Tag archives: quantum optics
By Tushna Commissariat
Not a week goes by here at Physics World that we don’t cover some advance in quantum mechanics – be it another step towards quantum computing or error correction, or a new type of quantum sensor, or another basic principle being verified and tested at new scales. While each advance may not always be a breakthrough, it is fair to say that the field has grown by leaps and bound in the last 20 years or so. Indeed, it has seen at least two “revolutions” since it first began and is now poised on the brink of a third, as scientific groups and companies around the world race to build the first quantum computer.
With this in mind, some of the stalwarts of the field – including Peter Knight, Ian Walmsley, Gerard Milburn, Stephen Till and Jonathan Pritchard – organized a two-day discussion meeting at the Royal Society in London, titled “Quantum technology for the 21st century“, which I decided to attend. The meeting’s main aim was to bring together academic and industry leaders “in quantum physics and engineering to identify the next generation of quantum technologies for translational development”. As Knight said during his opening speech, the time has come to “balance the massive leaps that the science has made with actual practical technology”.
By Matin Durrani
Anyone who gets invited to an event that’s being held on April Fools’ Day is bound to think there’s something fishy going on. But last Friday’s meeting to celebrate the 75th birthday of Bristol University physicist Michael Berry was a genuine commemoration of his career, although it did have its lighter moments.
Grandly entitled “Physics, Art, Mathematics, Science”, the meeting was intended to reflect Berry’s extensive and wide-ranging interests, which stretch from the physics of waves and quantum phenomena to optics, tidal bores and magnetic levitation. (There’s also a phenomenon called the Berry phase, although I understand Berry himself is reluctant to use that term.)
It’s difficult to summarize Berry’s many contributions to physics – he has written approaching 500 papers – so I’m going to take the easy way out and instead point you at his excellent website, where you can easily get lost down lots of entertaining and stimulating rabbit holes.
If there’s one item on his site I can recommend, it’s his description of how his work on the mathematics of magnetic levitation led him to share the 2000 IgNobel Prize for Physics with the future (genuine) Nobel laureate Andre Geim, who in 1997 levitated a frog using a powerful permanent electromagnet while at Bristol.
By Tushna Commissariat in New York City, US
As most of our regular blog readers will know, last week Physics World‘s Matin Durrani and I were in Baltimore attending the APS March meeting.
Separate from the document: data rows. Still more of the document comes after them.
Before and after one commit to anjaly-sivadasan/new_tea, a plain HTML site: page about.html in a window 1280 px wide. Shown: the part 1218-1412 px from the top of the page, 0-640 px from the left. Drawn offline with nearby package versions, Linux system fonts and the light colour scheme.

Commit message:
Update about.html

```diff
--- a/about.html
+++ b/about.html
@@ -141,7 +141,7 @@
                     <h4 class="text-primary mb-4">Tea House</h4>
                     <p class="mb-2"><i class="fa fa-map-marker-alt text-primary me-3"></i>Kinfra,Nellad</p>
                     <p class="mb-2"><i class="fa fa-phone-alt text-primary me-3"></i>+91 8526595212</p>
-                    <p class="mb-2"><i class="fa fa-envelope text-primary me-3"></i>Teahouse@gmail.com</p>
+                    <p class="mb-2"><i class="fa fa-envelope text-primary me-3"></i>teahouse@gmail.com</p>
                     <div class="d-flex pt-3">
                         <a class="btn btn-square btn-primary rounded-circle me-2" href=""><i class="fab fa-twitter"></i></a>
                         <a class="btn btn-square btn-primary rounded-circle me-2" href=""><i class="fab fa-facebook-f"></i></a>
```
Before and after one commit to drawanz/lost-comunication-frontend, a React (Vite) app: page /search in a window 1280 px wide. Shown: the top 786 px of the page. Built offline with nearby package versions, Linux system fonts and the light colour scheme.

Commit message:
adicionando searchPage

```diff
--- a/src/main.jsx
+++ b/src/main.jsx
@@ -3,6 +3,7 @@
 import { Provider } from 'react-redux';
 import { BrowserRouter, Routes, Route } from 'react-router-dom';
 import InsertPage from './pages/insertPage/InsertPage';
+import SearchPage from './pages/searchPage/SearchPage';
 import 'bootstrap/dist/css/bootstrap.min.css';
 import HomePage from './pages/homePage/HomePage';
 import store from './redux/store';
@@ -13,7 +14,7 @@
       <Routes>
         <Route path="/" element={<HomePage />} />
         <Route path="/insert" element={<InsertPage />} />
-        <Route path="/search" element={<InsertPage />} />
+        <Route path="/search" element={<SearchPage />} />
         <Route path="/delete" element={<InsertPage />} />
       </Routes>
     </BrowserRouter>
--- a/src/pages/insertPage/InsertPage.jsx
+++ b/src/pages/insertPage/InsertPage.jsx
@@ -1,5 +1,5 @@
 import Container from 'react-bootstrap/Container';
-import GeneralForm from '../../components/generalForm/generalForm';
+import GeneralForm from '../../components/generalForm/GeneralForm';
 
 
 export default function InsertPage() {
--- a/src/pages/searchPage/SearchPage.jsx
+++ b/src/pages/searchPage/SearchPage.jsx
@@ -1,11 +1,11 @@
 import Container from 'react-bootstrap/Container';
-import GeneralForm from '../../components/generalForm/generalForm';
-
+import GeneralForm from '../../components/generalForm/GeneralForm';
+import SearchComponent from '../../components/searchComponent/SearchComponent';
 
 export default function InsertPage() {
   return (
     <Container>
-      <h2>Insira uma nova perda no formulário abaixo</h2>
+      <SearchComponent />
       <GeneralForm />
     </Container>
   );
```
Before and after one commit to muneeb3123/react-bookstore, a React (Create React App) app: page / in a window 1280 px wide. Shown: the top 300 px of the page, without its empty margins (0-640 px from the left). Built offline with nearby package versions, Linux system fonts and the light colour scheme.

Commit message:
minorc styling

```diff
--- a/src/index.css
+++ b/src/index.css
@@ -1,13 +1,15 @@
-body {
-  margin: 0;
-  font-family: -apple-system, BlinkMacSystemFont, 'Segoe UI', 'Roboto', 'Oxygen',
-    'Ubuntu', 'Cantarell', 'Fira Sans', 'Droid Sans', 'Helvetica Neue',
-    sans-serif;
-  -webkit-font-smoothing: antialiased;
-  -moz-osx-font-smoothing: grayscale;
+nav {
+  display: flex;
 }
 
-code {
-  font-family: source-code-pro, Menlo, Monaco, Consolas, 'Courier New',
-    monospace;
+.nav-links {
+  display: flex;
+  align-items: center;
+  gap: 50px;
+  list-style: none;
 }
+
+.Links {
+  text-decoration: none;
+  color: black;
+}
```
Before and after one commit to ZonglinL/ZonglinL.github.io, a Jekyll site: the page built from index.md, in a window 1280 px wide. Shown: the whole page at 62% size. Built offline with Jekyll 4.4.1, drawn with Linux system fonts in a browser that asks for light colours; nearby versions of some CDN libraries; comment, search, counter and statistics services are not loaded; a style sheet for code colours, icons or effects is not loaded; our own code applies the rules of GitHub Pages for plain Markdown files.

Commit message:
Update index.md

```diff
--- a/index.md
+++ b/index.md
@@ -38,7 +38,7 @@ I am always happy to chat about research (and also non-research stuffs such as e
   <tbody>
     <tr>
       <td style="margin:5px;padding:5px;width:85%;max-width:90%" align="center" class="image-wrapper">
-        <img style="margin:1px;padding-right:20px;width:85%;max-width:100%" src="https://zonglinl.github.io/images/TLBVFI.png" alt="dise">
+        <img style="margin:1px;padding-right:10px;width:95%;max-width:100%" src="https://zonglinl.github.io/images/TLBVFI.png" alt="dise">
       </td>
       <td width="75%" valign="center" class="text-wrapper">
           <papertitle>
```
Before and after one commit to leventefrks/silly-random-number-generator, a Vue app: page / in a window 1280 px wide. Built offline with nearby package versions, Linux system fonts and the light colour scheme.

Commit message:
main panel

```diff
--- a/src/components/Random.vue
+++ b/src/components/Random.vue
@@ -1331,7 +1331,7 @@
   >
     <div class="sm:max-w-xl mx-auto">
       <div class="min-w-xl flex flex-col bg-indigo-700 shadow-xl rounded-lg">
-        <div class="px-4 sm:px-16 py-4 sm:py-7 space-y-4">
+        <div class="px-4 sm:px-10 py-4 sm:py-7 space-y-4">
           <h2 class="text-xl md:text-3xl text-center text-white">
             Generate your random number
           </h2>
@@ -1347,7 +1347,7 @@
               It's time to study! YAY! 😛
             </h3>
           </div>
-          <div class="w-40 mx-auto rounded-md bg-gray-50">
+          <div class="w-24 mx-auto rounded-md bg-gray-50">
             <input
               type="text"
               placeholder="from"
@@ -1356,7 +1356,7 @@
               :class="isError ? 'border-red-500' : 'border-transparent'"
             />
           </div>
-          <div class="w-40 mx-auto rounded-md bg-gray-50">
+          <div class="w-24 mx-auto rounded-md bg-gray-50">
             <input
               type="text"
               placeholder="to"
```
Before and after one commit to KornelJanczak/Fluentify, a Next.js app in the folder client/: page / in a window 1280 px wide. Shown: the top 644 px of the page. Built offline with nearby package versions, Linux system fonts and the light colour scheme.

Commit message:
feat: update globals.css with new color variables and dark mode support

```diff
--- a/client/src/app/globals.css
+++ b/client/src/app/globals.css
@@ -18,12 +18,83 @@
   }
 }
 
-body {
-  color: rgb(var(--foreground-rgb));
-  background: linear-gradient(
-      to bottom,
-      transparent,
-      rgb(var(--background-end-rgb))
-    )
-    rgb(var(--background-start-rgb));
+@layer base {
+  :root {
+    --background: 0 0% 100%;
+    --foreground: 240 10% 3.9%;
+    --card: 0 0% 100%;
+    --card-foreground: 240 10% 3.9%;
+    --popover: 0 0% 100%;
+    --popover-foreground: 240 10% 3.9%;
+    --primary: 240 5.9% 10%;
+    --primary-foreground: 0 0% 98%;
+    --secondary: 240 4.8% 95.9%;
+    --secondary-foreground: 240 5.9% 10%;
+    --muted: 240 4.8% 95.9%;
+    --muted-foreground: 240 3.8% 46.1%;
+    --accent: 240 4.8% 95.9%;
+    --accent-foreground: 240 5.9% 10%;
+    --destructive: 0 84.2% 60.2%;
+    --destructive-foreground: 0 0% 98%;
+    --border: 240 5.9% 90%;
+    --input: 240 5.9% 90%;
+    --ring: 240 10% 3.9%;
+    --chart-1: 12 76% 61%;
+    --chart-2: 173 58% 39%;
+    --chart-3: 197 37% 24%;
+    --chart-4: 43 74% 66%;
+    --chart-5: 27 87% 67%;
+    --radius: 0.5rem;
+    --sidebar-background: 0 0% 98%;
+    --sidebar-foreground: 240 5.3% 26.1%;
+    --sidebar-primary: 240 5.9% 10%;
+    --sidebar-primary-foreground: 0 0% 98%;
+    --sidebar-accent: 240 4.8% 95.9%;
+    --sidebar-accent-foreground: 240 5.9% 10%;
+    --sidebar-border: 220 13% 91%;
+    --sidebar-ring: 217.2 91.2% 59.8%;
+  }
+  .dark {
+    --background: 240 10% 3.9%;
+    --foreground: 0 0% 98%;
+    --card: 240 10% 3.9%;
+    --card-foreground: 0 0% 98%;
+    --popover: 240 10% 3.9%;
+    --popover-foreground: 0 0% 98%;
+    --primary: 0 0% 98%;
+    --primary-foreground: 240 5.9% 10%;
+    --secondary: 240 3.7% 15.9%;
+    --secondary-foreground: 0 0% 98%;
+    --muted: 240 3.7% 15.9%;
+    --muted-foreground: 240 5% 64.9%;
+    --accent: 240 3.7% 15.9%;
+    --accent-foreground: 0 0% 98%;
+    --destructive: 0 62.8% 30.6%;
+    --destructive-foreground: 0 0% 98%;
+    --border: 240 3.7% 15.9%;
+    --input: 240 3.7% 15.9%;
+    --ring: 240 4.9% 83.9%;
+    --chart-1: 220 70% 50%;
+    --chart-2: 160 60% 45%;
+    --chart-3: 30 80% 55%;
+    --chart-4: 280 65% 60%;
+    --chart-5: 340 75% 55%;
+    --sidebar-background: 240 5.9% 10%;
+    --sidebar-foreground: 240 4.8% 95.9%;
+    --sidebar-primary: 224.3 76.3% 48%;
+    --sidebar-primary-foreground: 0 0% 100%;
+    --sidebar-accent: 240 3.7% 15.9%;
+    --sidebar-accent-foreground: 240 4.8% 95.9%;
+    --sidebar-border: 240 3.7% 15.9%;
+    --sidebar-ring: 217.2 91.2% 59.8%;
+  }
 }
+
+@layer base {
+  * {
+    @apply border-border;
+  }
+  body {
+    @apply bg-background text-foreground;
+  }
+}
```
While we spent most of the week at the conference centre, last Friday we visited the National Institute of Standards and Technology’s (NIST) Gaithersburg campus, as well as the Joint Quantum Institute (JQI), which is based at the University of Maryland. It was a jam-packed, exciting day that we spent zipping around to and from more than 10 different labs and departments, meeting people who use physics to do everything from improve the safety of body armour to redefining the kilogram.
As we saw so many interesting projects, covering them all would make for a rather long read. Instead, join me for a quick visual tour of NIST below (I will cover our JQI visit in a separate blog) to get a small taste of the physics and people involved.
By Hamish Johnston
Earlier this week I caught the 6.30 a.m. train from Bristol to London to attend the second day of “Unifying physics and technology in light of Maxwell’s equations” at the Royal Society. It was a particularly damp and gloomy morning as I emerged from Piccadilly Circus station and tramped through St James, my sights set on the Duke of York pillar next to the Royal Society in Carlton House Terrace.
It seemed like the perfect morning to be thankful for the light described by James Clerk Maxwell’s equations, and to ponder how they have since illuminated many shadowy corners of physics.
The meeting was organized by three physicists at nearby King’s College London: biophysicist and nanotechnologist Anatoly Zayats; particle physicist John Ellis and condensed-matter physicist Roy Pike. Already, you can see the breadth of physics covered at the meeting.